Recent research shows that not only equity momentum but also credit momentum has predictive power for equity returns. Companies with high medium-term bond returns tend to have higher stock returns in the subsequent month.
Bittlingmayer and Moser (2014) show that within a sample of high yield bonds, abnormal price declines of bonds are likely to be followed by abnormal price declines in the corresponding stocks in the subsequent month. And one year later, Ben Dor and Xu (2015) create equity portfolios based on bond momentum looking back up to twelve months and show positive and significant returns, with lower drawdowns than traditional equity momentum.
We have recently researched the spillover of credit momentum into equity markets ourselves. Because of our long history in credit research, we can make use of a rich global database containing detailed information on bonds in either Bloomberg Barclays U.S. or Euro Corporate Investment Grade or High Yield indices, going back to the early nineties. The fact that bond data with such breadth and depth is much more difficult to obtain than equity data could be a reason why credit markets are relatively under-researched in the academic literature, making this research distinctive.
We started our analyses by considering the stand-alone performance of a credit momentum spillover signal. For each month in the period from January 1994 to December 2016, we ranked all stocks in our universe (MSCI constituents and liquid off-benchmark names) for which we have both stock and bond return data available over the past 12 months (resulting in approximately 800 ranked companies on average).
The results confirm the notion that information from credit markets also matters for future stock returns: stocks from companies with a high credit momentum, as defined by 12-minus-1 month excess return, outperform low credit momentum stocks in the subsequent month.
Most equity momentum strategies do not include the most recent month to avoid the short-term reversal effect. Interestingly, our research shows that including the most recent month of credit returns leads to a stronger spillover signal. Inclusion of the most recent month of credit returns therefore improves the spillover effect.
To the best of our knowledge, the academic evidence for the credit momentum spillover effect is limited to the United States. Our proprietary global credit database allows us to study the effect of credit momentum in European markets, as we have sufficient coverage in euro denominated bonds dating back to 2002. Our results, which can therefore also be seen as an out-of-sample test of existing academic work, show that the credit momentum effect is also present in Europe.
Even though equity and credit momentum factors are positively correlated, both signals provide unique information. We have performed a Fama-MacBeth (1973) regression analysis, regressing the individual one-month ahead stock returns on the past credit momentum values of a company and other characteristics, among which past equity momentum.
The results of our regressions show that 12-month credit momentum has informational content above that contained in traditional equity momentum and that this added value comes from both the most recent month and the spillover signal over the rest of the past year.

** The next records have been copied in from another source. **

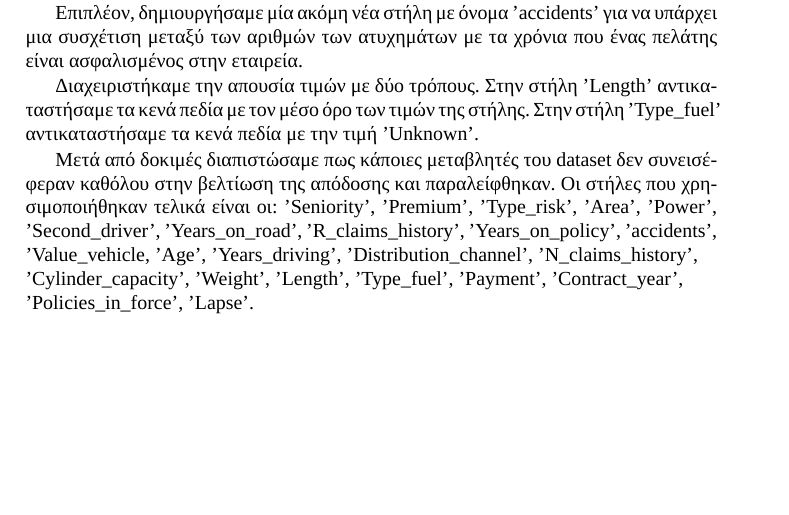
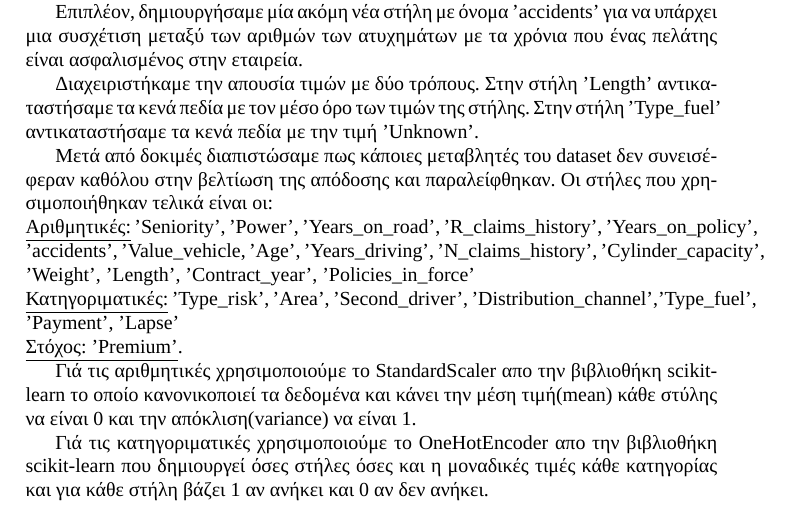
Before and after one commit to pravramidis/CarInsuranceCostPredictor, a LaTeX paper (report/report.tex): part of page 4 of 26, cut so that both start at the same text, the shorter picture padded with empty space. Compiled offline with XeLaTeX; a missing font is replaced by an installed copy or a similar font.

Commit message:
Add explaination for onehotencoder and standard scaler

```diff
--- a/report/report.tex
+++ b/report/report.tex
@@ -107,10 +107,21 @@
 Διαχειριστήκαμε την απουσία τιμών με δύο τρόπους. Στην στήλη 'Length' αντικαταστήσαμε τα κενά πεδία με τον μέσο όρο των τιμών της στήλης. Στην στήλη 'Type\_fuel' αντικαταστήσαμε τα κενά πεδία με την τιμή
 'Unknown'.
 
-Μετά από δοκιμές διαπιστώσαμε πως κάποιες μεταβλητές του dataset δεν συνεισέφεραν καθόλου στην βελτίωση της απόδοσης και παραλείφθηκαν. Οι στήλες που χρησιμοποιήθηκαν τελικά είναι οι:
-'Seniority', 'Premium', 'Type\_risk', 'Area', 'Power', 'Second\_driver', 'Years\_on\_road', 'R\_claims\_history', 'Years\_on\_policy', 'accidents', 'Value\_vehicle, 'Age', 'Years\_driving', 'Distribution\_channel', 'N\_claims\_history',
-\\ 'Cylinder\_capacity', 'Weight', 'Length', 'Type\_fuel', 'Payment', 'Contract\_year', \\'Policies\_in\_force', 'Lapse'.
+Μετά από δοκιμές διαπιστώσαμε πως κάποιες μεταβλητές του dataset δεν συνεισέφεραν καθόλου στην βελτίωση της απόδοσης και παραλείφθηκαν.
+Οι στήλες που χρησιμοποιήθηκαν τελικά είναι οι:\\
+\underline{Αριθμητικές:} 'Seniority', 'Power', 'Years\_on\_road', 'R\_claims\_history', 'Years\_on\_policy',
+'accidents', 'Value\_vehicle, 'Age', 'Years\_driving', 'N\_claims\_history', 'Cylinder\_capacity',
+'Weight', 'Length', 'Contract\_year', 'Policies\_in\_force'
+\\\underline{Κατηγοριματικές:} 'Type\_risk', 'Area', 'Second\_driver', 'Distribution\_channel','Type\_fuel', 'Payment', 'Lapse'
+\\\underline{Στόχος: 'Premium'}.
 
+Γιά τις αριθμητικές χρησιμοποιούμε το StandardScaler απο την βιβλιοθήκη scikit-learn το
+οποίο κανονικοποιεί τα δεδομένα και κάνει την μέση τιμή(mean) κάθε στύλης να είναι 0 και
+την απόκλιση(variance) να είναι 1.
+
+Γιά τις κατηγοριματικές χρησιμοποιούμε το OneHotEncoder απο την βιβλιοθήκη scikit-learn
+που δημιουργεί όσες στήλες όσες και η μοναδικές τιμές κάθε κατηγορίας και για κάθε στήλη
+βάζει 1 αν ανήκει και 0 αν δεν ανήκει.
 
 \section{Ανάλυση Δεδομένων}
 Στο πρώτο διάγραμμα [Εικ.\ref{fig:prem}] παρουσιάζεται η κατανομή των ασφαλίστρων για όλες τις καταχωρίσεις. Τα επόμενα διαγράμματα [Εικ.\ref{fig:subfigures4}] δείχνουν την κατανομή των ασφαλίστρων για κάθε κατηγορία οχήματος ξεχωριστά.
```
Also changed, not shown: report/report.pdf.
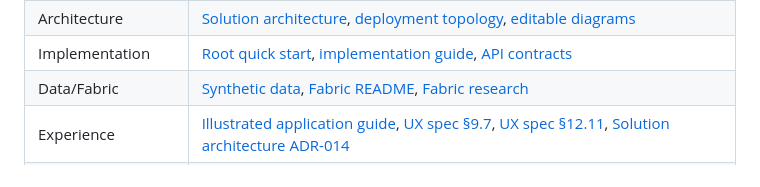
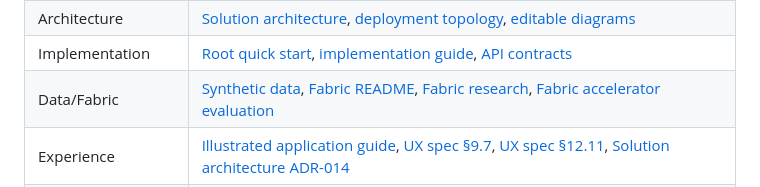
Before and after one commit to frkim/NovaSteel3, a Markdown page: docs/README.md, the part around the change. Drawn GitHub-style.

```diff
--- a/docs/README.md
+++ b/docs/README.md
@@ -148,7 +148,7 @@ alignment to the demo transitions.
 | Business | [Use case](usecase/usecase.md), [requirements](specs/solution-requirements.md), [personas](personas/personas-and-journeys.md) |
 | Architecture | [Solution architecture](architecture/solution-architecture.md), [deployment topology](architecture/deployment-topology.md), [editable diagrams](diagrams/README.md) |
 | Implementation | [Root quick start](../README.md), [implementation guide](implementation/implementation-guide.md), [API contracts](implementation/api-contracts.md) |
-| Data/Fabric | [Synthetic data](data/synthetic-data-and-simulators.md), [Fabric README](../fabric/README.md), [Fabric research](research/fabric-platform.md) |
+| Data/Fabric | [Synthetic data](data/synthetic-data-and-simulators.md), [Fabric README](../fabric/README.md), [Fabric research](research/fabric-platform.md), [Fabric accelerator evaluation](data/fabric-accelerator-evaluation.md) |
 | Experience | [Illustrated application guide](presentation/assets/app-guide/en/README.md), [UX spec §9.7](ux/dashboard-specification.md#97-dockview-workspace-model-all-screens), [UX spec §12.11](ux/dashboard-specification.md#1211-axelormetal-corporate-website-company-website-s-24), [Solution architecture ADR-014](architecture/solution-architecture.md#adr-014--two-level-dockview-workspace-with-jsx-derived-panels) |
 | Device Operations | [Synthetic data §13](data/synthetic-data-and-simulators.md#13-device-simulator-estate), [UX spec §12.9–12.10](ux/dashboard-specification.md), [API contracts §4.12](implementation/api-contracts.md#412-device-operations), [Operations §12](operations/operations-and-cost.md) |
 | Security/operations | [Security governance](security/security-governance-and-threat-model.md), [operations](operations/operations-and-cost.md), [package-feed policy](tech/security_requirement.md) |
```
Also changed, not shown: docs/data/fabric-accelerator-evaluation.md (added, +272 -0 lines).
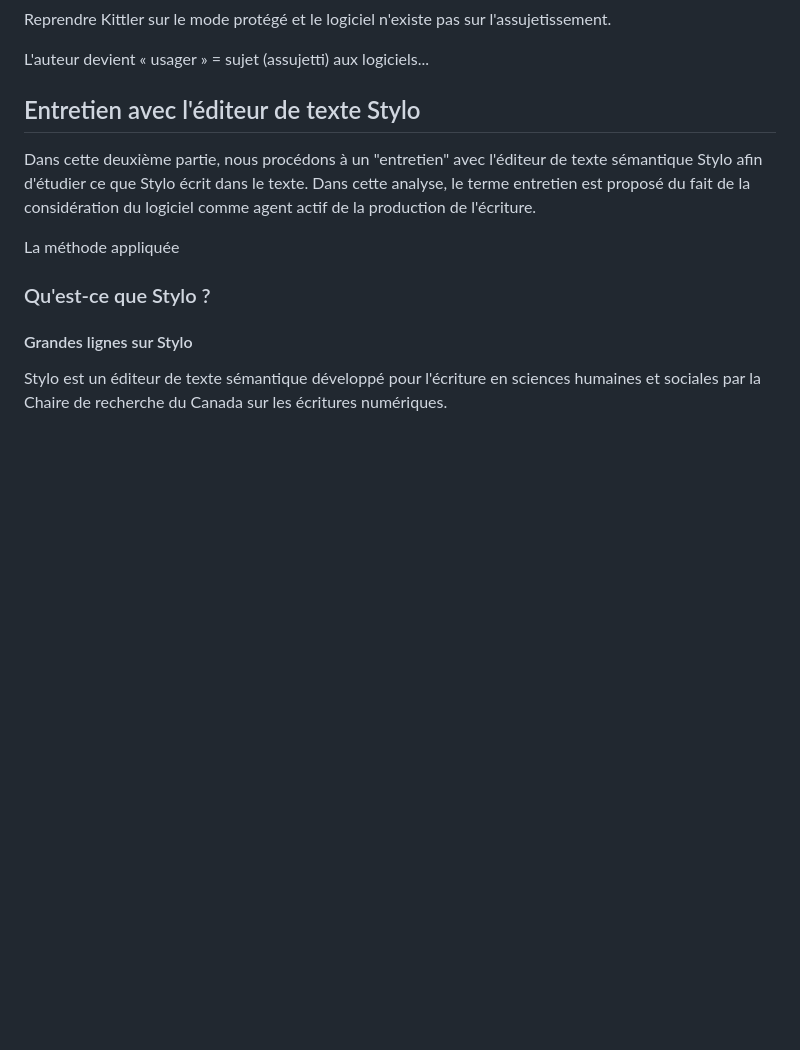
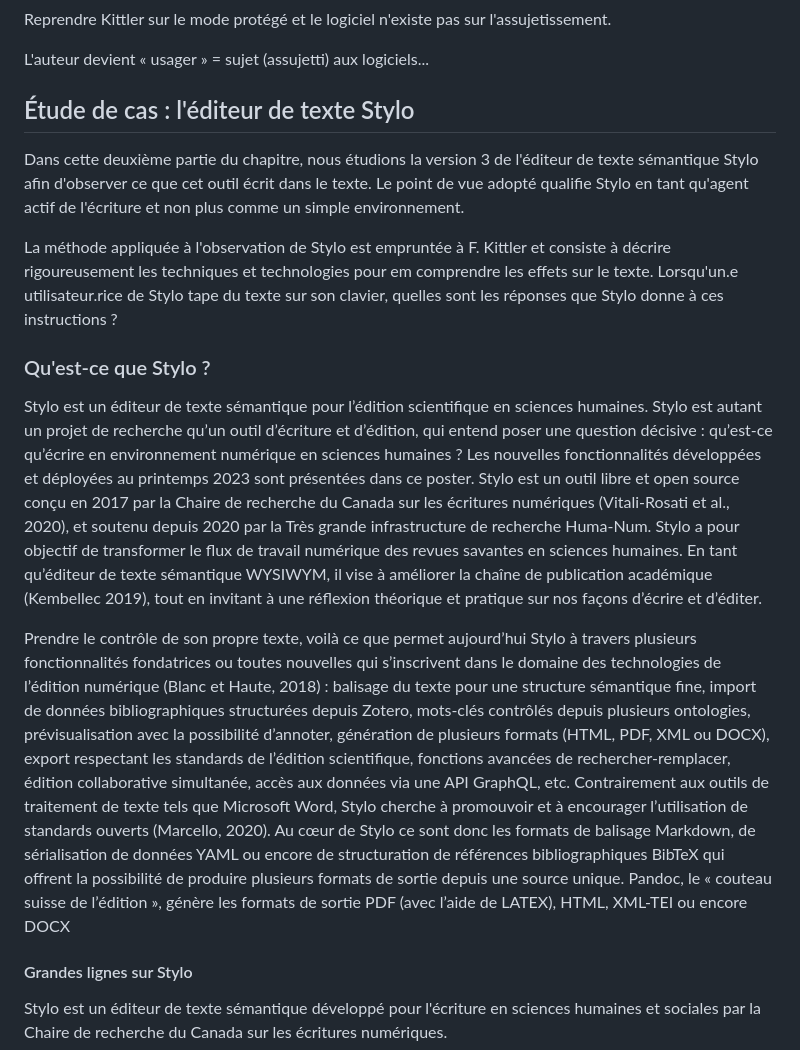
Before and after one commit to RochDLY/pandoc-site, a Markdown page: src/posts/2024-01-12-l-ecriture-numerique-est-collective.md, the part around the change. Rendered like a GitHub page; blank space fills up the shorter version.

Commit message:
ecriture collective: ajout d'un passage sur Stylo

```diff
--- a/src/posts/2024-01-12-l-ecriture-numerique-est-collective.md
+++ b/src/posts/2024-01-12-l-ecriture-numerique-est-collective.md
@@ -616,14 +616,50 @@ l'assujetissement.
 
 L'auteur devient « usager » = sujet (assujetti) aux logiciels...
 
-## Entretien avec l'éditeur de texte Stylo
-Dans cette deuxième partie, nous procédons à un "entretien" avec l'éditeur de
-texte sémantique Stylo afin d'étudier ce que Stylo écrit dans le texte.
-Dans cette analyse, le terme entretien est proposé du fait de la considération
-du logiciel comme agent actif de la production de l'écriture.
+## Étude de cas : l'éditeur de texte Stylo
+Dans cette deuxième partie du chapitre, nous étudions la version 3 de l'éditeur de
+texte sémantique Stylo afin d'observer ce que cet outil écrit dans le texte.
+Le point de vue adopté qualifie Stylo en tant qu'agent actif de l'écriture et
+non plus comme un simple environnement.
 
-La méthode appliquée
+La méthode appliquée à l'observation de Stylo est empruntée à F. Kittler et
+consiste à décrire rigoureusement les techniques et technologies pour em
+comprendre les effets sur le texte.
+Lorsqu'un.e utilisateur.rice de Stylo tape du texte sur son clavier, quelles
+sont les réponses que Stylo donne à ces instructions ?
 ### Qu'est-ce que Stylo ?
+Stylo est un éditeur de texte sémantique pour l’édition scientifique en sciences
+humaines. Stylo est autant un projet de recherche qu’un outil d’écriture et
+d’édition, qui entend poser une question décisive : qu’est-ce qu’écrire en
+environnement numérique en sciences humaines ? Les nouvelles fonctionnalités
+développées et déployées au printemps 2023 sont présentées dans ce poster.
+Stylo est un outil libre et open source conçu en 2017 par la Chaire de recherche du
+Canada sur les écritures numériques (Vitali-Rosati et al., 2020), et soutenu depuis
+2020 par la Très grande infrastructure de recherche Huma-Num.
+Stylo a pour objectif de transformer le flux de travail numérique des revues savantes
+en sciences humaines.
+En tant qu’éditeur de texte sémantique WYSIWYM, il vise à améliorer la chaîne de
+publication académique (Kembellec 2019), tout en invitant à une réflexion théorique et
+pratique sur nos façons d’écrire et d’éditer.
+
+Prendre le contrôle de son propre texte, voilà ce que permet aujourd’hui Stylo à
+travers plusieurs fonctionnalités fondatrices ou toutes nouvelles qui s’inscrivent
+dans le domaine des technologies de l’édition numérique (Blanc et Haute, 2018) :
+balisage du texte pour une structure sémantique fine, import de données bibliographiques
+structurées depuis Zotero, mots-clés contrôlés depuis plusieurs ontologies,
+prévisualisation avec la possibilité d’annoter, génération de plusieurs formats (HTML,
+PDF, XML ou DOCX), export respectant les standards de l’édition scientifique,
+fonctions avancées de rechercher-remplacer, édition collaborative simultanée, accès aux
+données via une API GraphQL, etc.
+Contrairement aux outils de traitement de texte tels que Microsoft Word, Stylo
+cherche à promouvoir et à encourager l’utilisation de standards ouverts
+(Marcello, 2020).
+Au cœur de Stylo ce sont donc les formats de balisage Markdown, de sérialisation de
+données YAML ou encore de structuration de références bibliographiques BibTeX qui
+offrent la possibilité de produire plusieurs formats de sortie depuis une source
+unique.
+Pandoc, le « couteau suisse de l’édition », génère les formats de sortie PDF
+(avec l’aide de LATEX), HTML, XML-TEI ou encore DOCX
 #### Grandes lignes sur Stylo
 Stylo est un éditeur de texte sémantique développé pour l'écriture en sciences
 humaines et sociales par la Chaire de recherche du Canada sur les écritures
```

Intuitively, it makes sense that equity and credit momentum give different information, as investors in both markets focus on different aspects of a company. The equity value of a company can theoretically increase without bounds, whereas the value of a corporate bond’s future cash flows will be limited. As a result, equity investors typically focus more on the upside potential of a company, while credit investors focus more on the downside, avoiding default risk.
Based on all research findings, we add credit momentum spillover to the momentum factor of all our quantitative stock selection models of the Core Quant, Conservative Equities and Factor Investing strategies as of the second quarter of this year. By combining price information from stock markets as well as credit markets, we move towards a ‘company momentum’ signal.